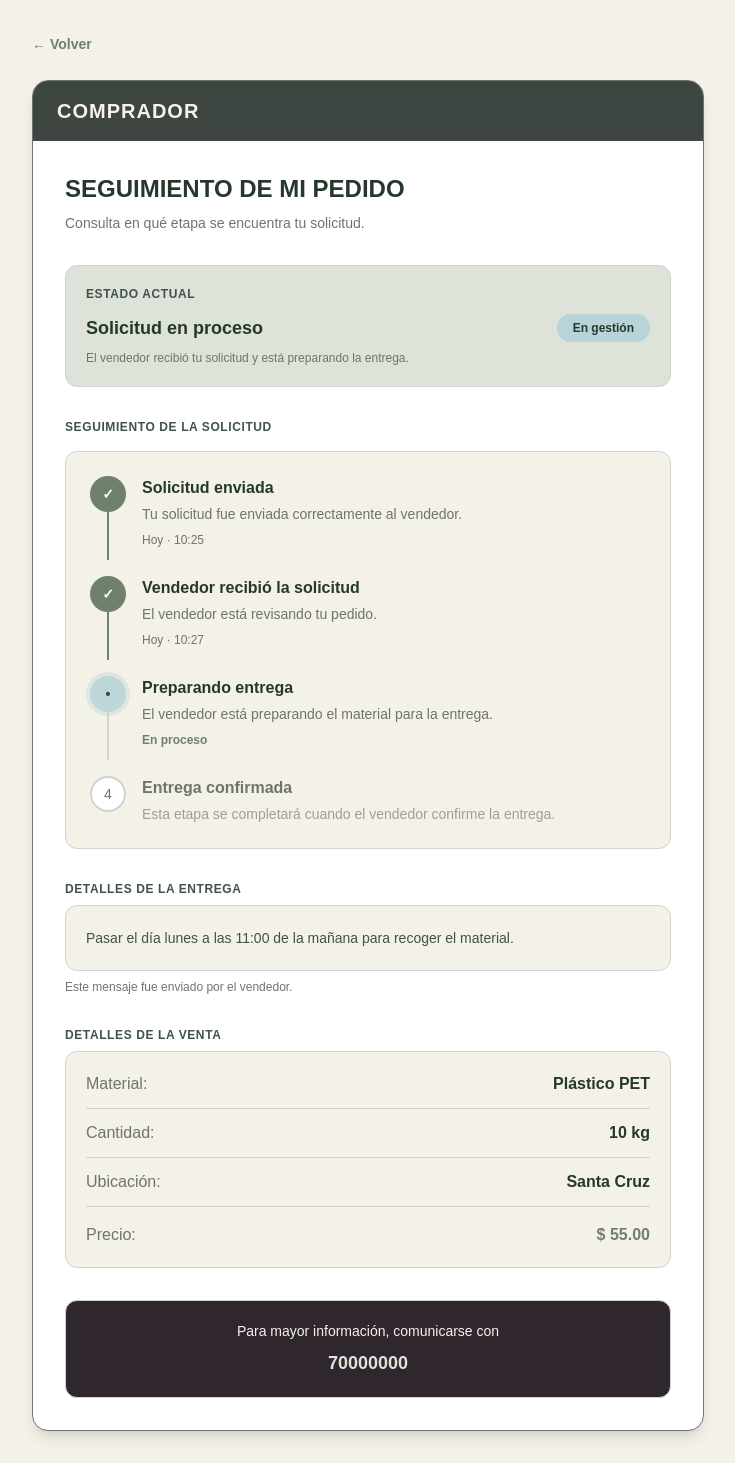
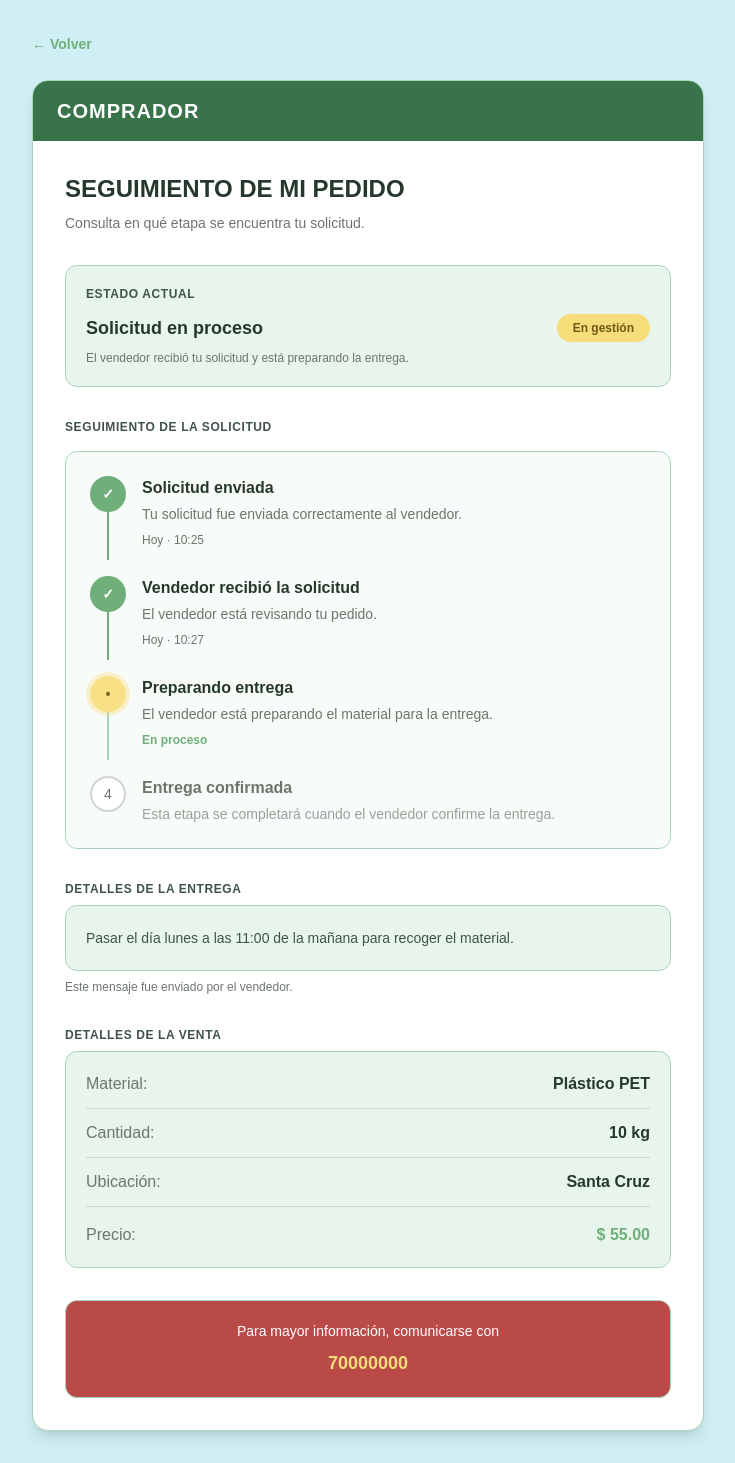
Before and after one commit to cesitarah/Proyecto-Reciclaje, a Next.js app: page /seguimiento-solicitud in a window 1280 px wide. Shown: the whole page, without its empty margins (272-1007 px from the left). Built offline with nearby package versions, Linux system fonts and the light colour scheme.

Commit message:
Actulización de seguimineto-solicitud

```diff
--- a/app/seguimiento-solicitud/page.tsx
+++ b/app/seguimiento-solicitud/page.tsx
@@ -1,29 +1,28 @@
-
 "use client";
 
 import Link from "next/link";
 
 export default function SeguimientoSolicitud() {
   return (
-    <main className="min-h-screen bg-[#F3F1E8] px-4 py-8 text-[#26382C] md:px-8">
+    <main className="min-h-screen bg-[#CFEFF5] px-4 py-8 text-[#26382C] md:px-8">
       <div className="mx-auto max-w-2xl">
 
         {/* BOTÓN VOLVER */}
         <div className="mb-6">
           <Link
             href="/comprador-buscar-ofertas"
-            className="inline-flex items-center gap-2 text-sm font-semibold text-[#6F806C] transition hover:text-[#40534A]"
+            className="inline-flex items-center gap-2 text-sm font-semibold text-[#6FAF7B] transition hover:text-[#39734A]"
           >
             ← Volver
           </Link>
         </div>
 
         {/* CONTENEDOR PRINCIPAL */}
-        <section className="overflow-hidden rounded-2xl border border-[#6D756D] bg-white shadow-lg">
+        <section className="overflow-hidden rounded-2xl border border-[#A8D5BA] bg-white shadow-lg">
 
           {/* ENCABEZADO */}
-          <div className="bg-[#3D4641] px-6 py-4">
-            <h1 className="text-xl font-bold tracking-wider text-[#F5F3EC]">
+          <div className="bg-[#39734A] px-6 py-4">
+            <h1 className="text-xl font-bold tracking-wider text-white">
               COMPRADOR
             </h1>
           </div>
@@ -42,7 +41,7 @@ export default function SeguimientoSolicitud() {
             </div>
 
             {/* ESTADO ACTUAL */}
-            <div className="rounded-xl border border-[#D0D4CF] bg-[#DDE3D9] p-5">
+            <div className="rounded-xl border border-[#A8D5BA] bg-[#E8F5EC] p-5">
 
               <p className="text-xs font-semibold uppercase tracking-wider text-[#40534A]">
                 Estado actual
@@ -53,7 +52,7 @@ export default function SeguimientoSolicitud() {
                   Solicitud en proceso
                 </span>
 
-                <span className="rounded-full bg-[#B8D4D8] px-4 py-1.5 text-xs font-bold text-[#26382C]">
+                <span className="rounded-full bg-[#F7DD7A] px-4 py-1.5 text-xs font-bold text-[#6D5A12]">
                   En gestión
                 </span>
               </div>
@@ -71,17 +70,17 @@ export default function SeguimientoSolicitud() {
                 Seguimiento de la solicitud
               </label>
 
-              <div className="rounded-xl border border-[#D0D4CF] bg-[#F3F1E8] p-6">
+              <div className="rounded-xl border border-[#A8D5BA] bg-[#F8FCF9] p-6">
 
                 {/* ETAPA 1 */}
                 <div className="relative flex gap-4">
 
                   <div className="flex flex-col items-center">
-                    <div className="flex h-9 w-9 items-center justify-center rounded-full bg-[#6F806C] text-sm font-bold text-white">
+                    <div className="flex h-9 w-9 items-center justify-center rounded-full bg-[#6FAF7B] text-sm font-bold text-white">
                       ✓
                     </div>
 
-                    <div className="h-12 w-0.5 bg-[#6F806C]"></div>
+                    <div className="h-12 w-0.5 bg-[#6FAF7B]"></div>
                   </div>
 
                   <div className="pb-7">
@@ -104,11 +103,11 @@ export default function SeguimientoSolicitud() {
                 <div className="relative flex gap-4">
 
                   <div className="flex flex-col items-center">
-                    <div className="flex h-9 w-9 items-center justify-center rounded-full bg-[#6F806C] text-sm font-bold text-white">
+                    <div className="flex h-9 w-9 items-center justify-center rounded-full bg-[#6FAF7B] text-sm font-bold text-white">
                       ✓
                     </div>
 
-                    <div className="h-12 w-0.5 bg-[#6F806C]"></div>
+                    <div className="h-12 w-0.5 bg-[#6FAF7B]"></div>
                   </div>
 
                   <div className="pb-7">
@@ -131,11 +130,11 @@ export default function SeguimientoSolicitud() {
                 <div className="relative flex gap-4">
 
                   <div className="flex flex-col items-center">
-                    <div className="flex h-9 w-9 animate-pulse items-center justify-center rounded-full bg-[#B8D4D8] text-sm font-bold text-[#26382C] ring-4 ring-[#B8D4D8]/40">
+                    <div className="flex h-9 w-9 animate-pulse items-center justify-center rounded-full bg-[#F7DD7A] text-sm font-bold text-[#6D5A12] ring-4 ring-[#F7DD7A]/40">
                       •
                     </div>
 
-                    <div className="h-12 w-0.5 bg-[#D0D4CF]"></div>
+                    <div className="h-12 w-0.5 bg-[#A8D5BA]"></div>
                   </div>
 
                   <div className="pb-7">
@@ -147,7 +146,7 @@ export default function SeguimientoSolicitud() {
                       El vendedor está preparando el material para la entrega.
                     </p>
 
-                    <span className="mt-2 block text-xs font-semibold text-[#6F806C]">
+                    <span className="mt-2 block text-xs font-semibold text-[#6FAF7B]">
                       En proceso
                     </span>
                   </div>
@@ -185,7 +184,7 @@ export default function SeguimientoSolicitud() {
                 Detalles de la entrega
               </label>
 
-              <div className="rounded-xl border border-[#D0D4CF] bg-[#F3F1E8] p-5">
+              <div className="rounded-xl border border-[#A8D5BA] bg-[#E8F5EC] p-5">
 
                 <p className="text-sm leading-6 text-[#40534A]">
                   Pasar el día lunes a las 11:00 de la mañana para recoger el material.
@@ -206,7 +205,7 @@ export default function SeguimientoSolicitud() {
                 Detalles de la venta
               </label>
 
-              <div className="space-y-3 rounded-xl border border-[#D0D4CF] bg-[#F3F1E8] p-5">
+              <div className="space-y-3 rounded-xl border border-[#A8D5BA] bg-[#E8F5EC] p-5">
 
                 <div className="flex justify-between border-b border-[#D0D4CF] pb-3">
                   <span className="font-medium text-[#6D756D]">
@@ -243,7 +242,7 @@ export default function SeguimientoSolicitud() {
                     Precio:
                   </span>
 
-                  <span className="font-bold text-[#6F806C]">
+                  <span className="font-bold text-[#6FAF7B]">
                     $ 55.00
                   </span>
                 </div>
@@ -253,13 +252,13 @@ export default function SeguimientoSolicitud() {
             </div>
 
             {/* INFORMACIÓN DEL VENDEDOR */}
-            <div className="rounded-xl border border-[#D0D4CF] bg-[#30262D] p-5 text-center">
+            <div className="rounded-xl border border-[#A8D5BA] bg-[#B94A48] p-5 text-center">
 
-              <p className="text-sm font-medium text-[#F5F3EC]">
+              <p className="text-sm font-medium text-white">
                 Para mayor información, comunicarse con
               </p>
 
-              <p className="mt-2 text-lg font-bold text-[#DDE3D9]">
+              <p className="mt-2 text-lg font-bold text-[#F7DD7A]">
                 70000000
               </p>
 
```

> [Your goal] Output the listing above in full, exactly. No images.

> [Written solution]
Before and after one commit to cesitarah/Proyecto-Reciclaje, a Next.js app: page /seguimiento-solicitud in a window 1280 px wide. Shown: the whole page, without its empty margins (272-1007 px from the left). Built offline with nearby package versions, Linux system fonts and the light colour scheme.

Commit message:
Actulización de seguimineto-solicitud

```diff
--- a/app/seguimiento-solicitud/page.tsx
+++ b/app/seguimiento-solicitud/page.tsx
@@ -1,29 +1,28 @@
-
 "use client";
 
 import Link from "next/link";
 
 export default function SeguimientoSolicitud() {
   return (
-    <main className="min-h-screen bg-[#F3F1E8] px-4 py-8 text-[#26382C] md:px-8">
+    <main className="min-h-screen bg-[#CFEFF5] px-4 py-8 text-[#26382C] md:px-8">
       <div className="mx-auto max-w-2xl">
 
         {/* BOTÓN VOLVER */}
         <div className="mb-6">
           <Link
             href="/comprador-buscar-ofertas"
-            className="inline-flex items-center gap-2 text-sm font-semibold text-[#6F806C] transition hover:text-[#40534A]"
+            className="inline-flex items-center gap-2 text-sm font-semibold text-[#6FAF7B] transition hover:text-[#39734A]"
           >
             ← Volver
           </Link>
         </div>
 
         {/* CONTENEDOR PRINCIPAL */}
-        <section className="overflow-hidden rounded-2xl border border-[#6D756D] bg-white shadow-lg">
+        <section className="overflow-hidden rounded-2xl border border-[#A8D5BA] bg-white shadow-lg">
 
           {/* ENCABEZADO */}
-          <div className="bg-[#3D4641] px-6 py-4">
-            <h1 className="text-xl font-bold tracking-wider text-[#F5F3EC]">
+          <div className="bg-[#39734A] px-6 py-4">
+            <h1 className="text-xl font-bold tracking-wider text-white">
               COMPRADOR
             </h1>
           </div>
@@ -42,7 +41,7 @@ export default function SeguimientoSolicitud() {
             </div>
 
             {/* ESTADO ACTUAL */}
-            <div className="rounded-xl border border-[#D0D4CF] bg-[#DDE3D9] p-5">
+            <div className="rounded-xl border border-[#A8D5BA] bg-[#E8F5EC] p-5">
 
               <p className="text-xs font-semibold uppercase tracking-wider text-[#40534A]">
                 Estado actual
@@ -53,7 +52,7 @@ export default function SeguimientoSolicitud() {
                   Solicitud en proceso
                 </span>
 
-                <span className="rounded-full bg-[#B8D4D8] px-4 py-1.5 text-xs font-bold text-[#26382C]">
+                <span className="rounded-full bg-[#F7DD7A] px-4 py-1.5 text-xs font-bold text-[#6D5A12]">
                   En gestión
                 </span>
               </div>
@@ -71,17 +70,17 @@ export default function SeguimientoSolicitud() {
                 Seguimiento de la solicitud
               </label>
 
-              <div className="rounded-xl border border-[#D0D4CF] bg-[#F3F1E8] p-6">
+              <div className="rounded-xl border border-[#A8D5BA] bg-[#F8FCF9] p-6">
 
                 {/* ETAPA 1 */}
                 <div className="relative flex gap-4">
 
                   <div className="flex flex-col items-center">
-                    <div className="flex h-9 w-9 items-center justify-center rounded-full bg-[#6F806C] text-sm font-bold text-white">
+                    <div className="flex h-9 w-9 items-center justify-center rounded-full bg-[#6FAF7B] text-sm font-bold text-white">
                       ✓
                     </div>
 
-                    <div className="h-12 w-0.5 bg-[#6F806C]"></div>
+                    <div className="h-12 w-0.5 bg-[#6FAF7B]"></div>
                   </div>
 
                   <div className="pb-7">
@@ -104,11 +103,11 @@ export default function SeguimientoSolicitud() {
                 <div className="relative flex gap-4">
 
                   <div className="flex flex-col items-center">
-                    <div className="flex h-9 w-9 items-center justify-center rounded-full bg-[#6F806C] text-sm font-bold text-white">
+                    <div className="flex h-9 w-9 items-center justify-center rounded-full bg-[#6FAF7B] text-sm font-bold text-white">
                       ✓
                     </div>
 
-                    <div className="h-12 w-0.5 bg-[#6F806C]"></div>
+                    <div className="h-12 w-0.5 bg-[#6FAF7B]"></div>
                   </div>
 
                   <div className="pb-7">
@@ -131,11 +130,11 @@ export default function SeguimientoSolicitud() {
                 <div className="relative flex gap-4">
 
                   <div className="flex flex-col items-center">
-                    <div className="flex h-9 w-9 animate-pulse items-center justify-center rounded-full bg-[#B8D4D8] text-sm font-bold text-[#26382C] ring-4 ring-[#B8D4D8]/40">
+                    <div className="flex h-9 w-9 animate-pulse items-center justify-center rounded-full bg-[#F7DD7A] text-sm font-bold text-[#6D5A12] ring-4 ring-[#F7DD7A]/40">
                       •
                     </div>
 
-                    <div className="h-12 w-0.5 bg-[#D0D4CF]"></div>
+                    <div className="h-12 w-0.5 bg-[#A8D5BA]"></div>
                   </div>
 
                   <div className="pb-7">
@@ -147,7 +146,7 @@ export default function SeguimientoSolicitud() {
                       El vendedor está preparando el material para la entrega.
                     </p>
 
-                    <span className="mt-2 block text-xs font-semibold text-[#6F806C]">
+                    <span className="mt-2 block text-xs font-semibold text-[#6FAF7B]">
                       En proceso
                     </span>
                   </div>
@@ -185,7 +184,7 @@ export default function SeguimientoSolicitud() {
                 Detalles de la entrega
               </label>
 
-              <div className="rounded-xl border border-[#D0D4CF] bg-[#F3F1E8] p-5">
+              <div className="rounded-xl border border-[#A8D5BA] bg-[#E8F5EC] p-5">
 
                 <p className="text-sm leading-6 text-[#40534A]">
                   Pasar el día lunes a las 11:00 de la mañana para recoger el material.
@@ -206,7 +205,7 @@ export default function SeguimientoSolicitud() {
                 Detalles de la venta
               </label>
 
-              <div className="space-y-3 rounded-xl border border-[#D0D4CF] bg-[#F3F1E8] p-5">
+              <div className="space-y-3 rounded-xl border border-[#A8D5BA] bg-[#E8F5EC] p-5">
 
                 <div className="flex justify-between border-b border-[#D0D4CF] pb-3">
                   <span className="font-medium text-[#6D756D]">
@@ -243,7 +242,7 @@ export default function SeguimientoSolicitud() {
                     Precio:
                   </span>
 
-                  <span className="font-bold text-[#6F806C]">
+                  <span className="font-bold text-[#6FAF7B]">
                     $ 55.00
                   </span>
                 </div>
@@ -253,13 +252,13 @@ export default function SeguimientoSolicitud() {
             </div>
 
             {/* INFORMACIÓN DEL VENDEDOR */}
-            <div className="rounded-xl border border-[#D0D4CF] bg-[#30262D] p-5 text-center">
+            <div className="rounded-xl border border-[#A8D5BA] bg-[#B94A48] p-5 text-center">
 
-              <p className="text-sm font-medium text-[#F5F3EC]">
+              <p className="text-sm font-medium text-white">
                 Para mayor información, comunicarse con
               </p>
 
-              <p className="mt-2 text-lg font-bold text-[#DDE3D9]">
+              <p className="mt-2 text-lg font-bold text-[#F7DD7A]">
                 70000000
               </p>
 
```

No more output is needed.